Together with his mentor, Khrimian Hayrig, Bishop Karekin Servantzdian was a remarkable ecclesiastic who worked actively for the well-being of Armenians in their historical territories and even engaged in political activities. At the same time, he became a founder of sorts of Armenian folklore studies.
Servantzdiants was born in Van on November 17, 1840. He studied in his birthplace, and then graduated from the seminary at the monastery of the Holy Cross of Varak, where he was designated as teacher. When Khrimian became the superior of the monastery in 1858, he resumed the publication of his paper Ardzvi Vaspurakan, which had initially been printed in Constantinople (1855-1856), and named young Servantzdiants deputy editor of the weekly from 1860-1862.
Khrimian and the future ecclesiastic toured the Armenian provinces in 1860-1861. Servantzdian depicted the painful situation of the Armenian working class, subject to exploitation by Turks and Kurds. The Ottoman authorities took him under surveillance. He also collected samples of folkloric texts and sayings. His initiative contributed to the opening of schools in various places. In 1862 he became principal and teacher of the seminary attached to the monastery of Surp Garabed in Moush, and edited another publication by Khrimian, Ardzvi Darono (1863-1865), a biweekly. In 1866 he published a textbook, New Reader, in Constantinople.
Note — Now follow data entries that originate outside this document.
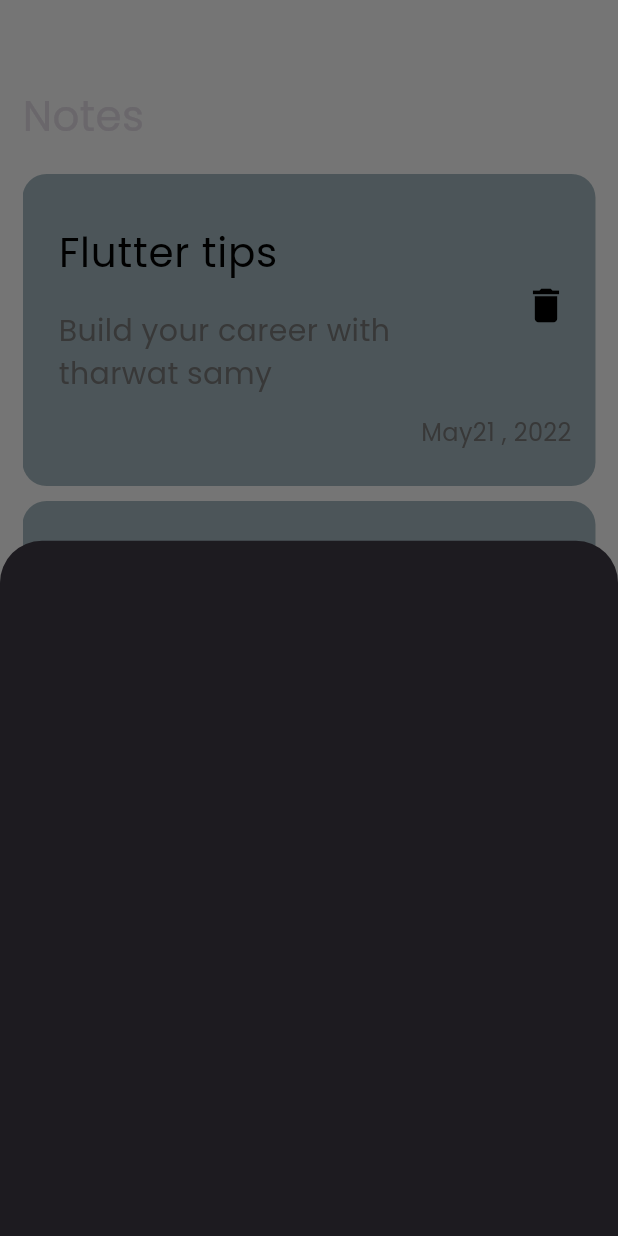
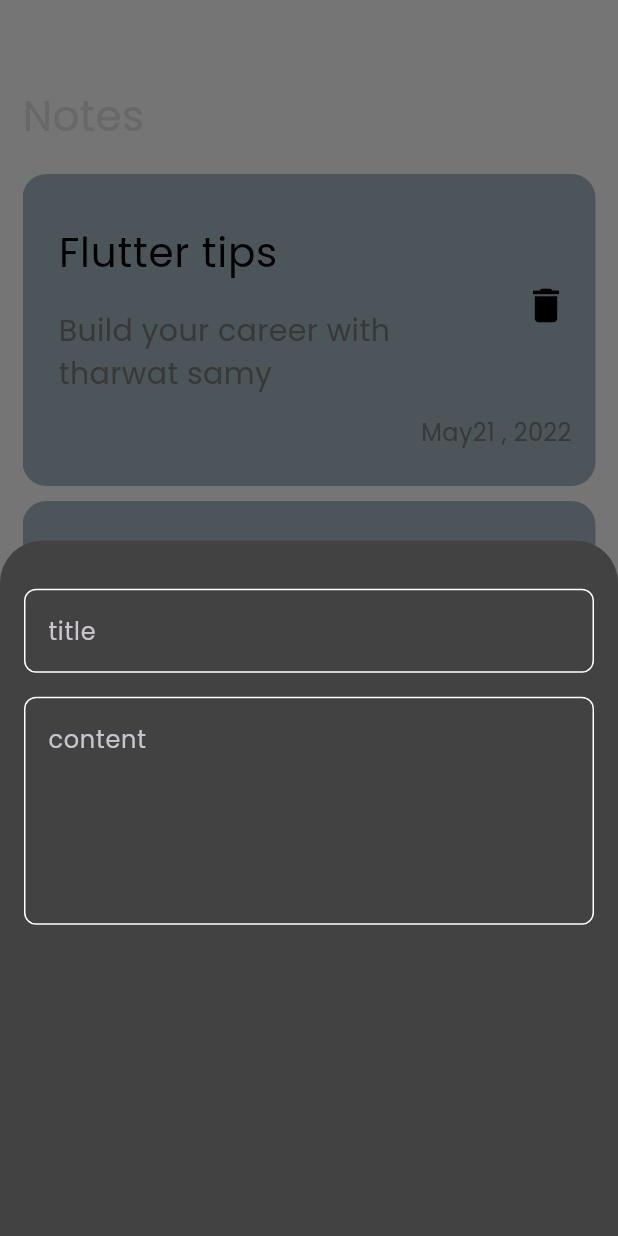
Before and after one commit to AbdelazizSameh/notes_app, a Flutter app: the screen it shows after launch, after a tap on the "add" icon, on a phone screen of 412 x 824 dp. Run offline on Flutter 3.47's test engine with Material 3 defaults, Android fonts, the phone set to English and light mode, and no system bars.

Commit message:
add custom text field and notes bottom sheet

```diff
--- /dev/null
+++ b/lib/constants.dart
@@ -0,0 +1,3 @@
+import 'package:flutter/material.dart';
+
+const kPrimaryColor = Color(0xff62FCD7);
--- a/lib/main.dart
+++ b/lib/main.dart
@@ -14,6 +14,9 @@ class NotesApp extends StatelessWidget {
       debugShowCheckedModeBanner: false,
       theme: ThemeData(
         scaffoldBackgroundColor: Colors.white.withValues(alpha: 0.2),
+        bottomSheetTheme: BottomSheetThemeData(
+          backgroundColor: Colors.grey.shade800,
+        ),
         brightness: Brightness.dark,
         fontFamily: 'Poppins',
         // textTheme: ,
--- a/lib/views/notes_view.dart
+++ b/lib/views/notes_view.dart
@@ -1,4 +1,5 @@
 import 'package:flutter/material.dart';
+import 'package:notes_app/constants.dart';
 import 'package:notes_app/widgets/add_note_bottom_sheet.dart';
 import 'package:notes_app/widgets/notes_view_body.dart';
 
@@ -10,7 +11,7 @@ class NotesView extends StatelessWidget {
     return Scaffold(
       body: const NotesViewBody(),
       floatingActionButton: FloatingActionButton(
-        backgroundColor: Color(0xff62FCD7),
+        backgroundColor: kPrimaryColor,
         foregroundColor: Colors.black,
         onPressed: () {
           showModalBottomSheet(
--- a/lib/widgets/add_note_bottom_sheet.dart
+++ b/lib/widgets/add_note_bottom_sheet.dart
@@ -1,10 +1,22 @@
 import 'package:flutter/material.dart';
+import 'package:notes_app/constants.dart';
+import 'package:notes_app/widgets/custom_text_field.dart';
 
 class AddNoteBottomSheet extends StatelessWidget {
   const AddNoteBottomSheet({super.key});
 
   @override
   Widget build(BuildContext context) {
-    return Container();
+    return Padding(
+      padding: const EdgeInsets.symmetric(horizontal: 16.0),
+      child: Column(
+        children: [
+          const SizedBox(height: 32),
+          CustomTextField(hintText: 'title'),
+          const SizedBox(height: 16),
+          CustomTextField(hintText: 'content', maxLines: 5),
+        ],
+      ),
+    );
   }
 }
--- /dev/null
+++ b/lib/widgets/custom_text_field.dart
@@ -0,0 +1,28 @@
+import 'package:flutter/material.dart';
+import 'package:notes_app/constants.dart';
+
+class CustomTextField extends StatelessWidget {
+  const CustomTextField({super.key, required this.hintText, this.maxLines = 1});
+  final String hintText;
+  final int maxLines;
+  @override
+  Widget build(BuildContext context) {
+    return TextField(
+      cursorColor: kPrimaryColor,
+      maxLines: maxLines,
+      decoration: InputDecoration(
+        hintText: hintText,
+        border: _buildBorder(),
+        enabledBorder: _buildBorder(),
+        focusedBorder: _buildBorder(color: kPrimaryColor),
+      ),
+    );
+  }
+
+  OutlineInputBorder _buildBorder({Color? color}) {
+    return OutlineInputBorder(
+      borderRadius: BorderRadius.circular(8),
+      borderSide: BorderSide(color: color ?? Colors.white),
+    );
+  }
+}
--- a/lib/widgets/note_item.dart
+++ b/lib/widgets/note_item.dart
@@ -1,5 +1,4 @@
 import 'package:flutter/material.dart';
-import 'package:font_awesome_flutter/font_awesome_flutter.dart';
 
 class NoteItem extends StatelessWidget {
   const NoteItem({super.key});
```
Also changed, not shown: 1 other file.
In 1867 Servantzdian was ordained a celibate priest in Karin (Erzerum) and sent to Van as preacher. Soon he became general director of the schools of Karin, and two years later, he was designated deputy abbot of the monastery of Surp Garabed.
While a champion of popular education and culture, Servantzdian did not shy away from engaging in more difficult tasks. In 1872 he participated in the foundation of the clandestine political group “Union and Salvation,” created in Van. He was designated vicar of the diocese of Van in 1879. Patriarch Nerses Varjabedian sent him to tour the Armenian provinces in 1879-1880 and prepare exhaustive reports about the situation of the population. At the same time, he also recorded many samples of oral literature and described rites, customs, and beliefs.
By then, Servantzdian was actively publishing his findings. His book of 1874, Գրոց ու բրոց (Krots oo prots, loosely “From Written and Oral Sources”), consecrated his name as the discoverer of the Armenian national epic David of Sassoon. The young priest recorded for the first time an account of the epic, which has been regarded as one of the best among 150 recorded published and unpublished accounts. He published another book of written texts, From Old and New, in the same year. New books appeared in the next decade: Manna (1876), where he included folkloric material and the description of the neighborhoods and historical monuments of Van; Toros Aghpar (1879), where he spoke about the economic situation of the country, and the Armenian emigration; and With Taste and Smell (1884), which included a description of Armenian places, historical monuments, and weather, and also literary sketches of various figures of the past and popular tales.
In 1881 Servantzdian participated in the organization of another patriotic secret organization, “The Black Cross,” and by order of the government had to leave Van. He became vicar of the diocese of Bitlis and then took the same position in Kharpert. He traveled to Echmiadzin in 1885 and was ordained bishop the next year. Then he was designated primate of Trebizonda and then of Daron, at the same time becoming abbot of Surp Garabed.
Servantzdian’s patriotic activities and stance triggered the displeasure of Sultan Abdul Hamid II. Consequently, Patriarch Haroutioun Vehabedian (1885-1888) fired him from his positions in Daron and had him sent back to Constantinople. Under strict surveillance, he worked as preacher at the Holy Trinity Church of the district of Pera, teacher at the Getronagan School, and chairman of the Religious Council. His contributions to the fields of ethnology and archaeology earned him an honorary membership in the Imperial Academy of Archaeology of St. Petersburg (Russia).
After a long illness, Bishop Karekin Servantzdian passed away on the day of his fifty-second birthday, November 17, 1892. His legacy became a stepping stone for the development of Armenian ethnology and folklore studies in the twentieth century.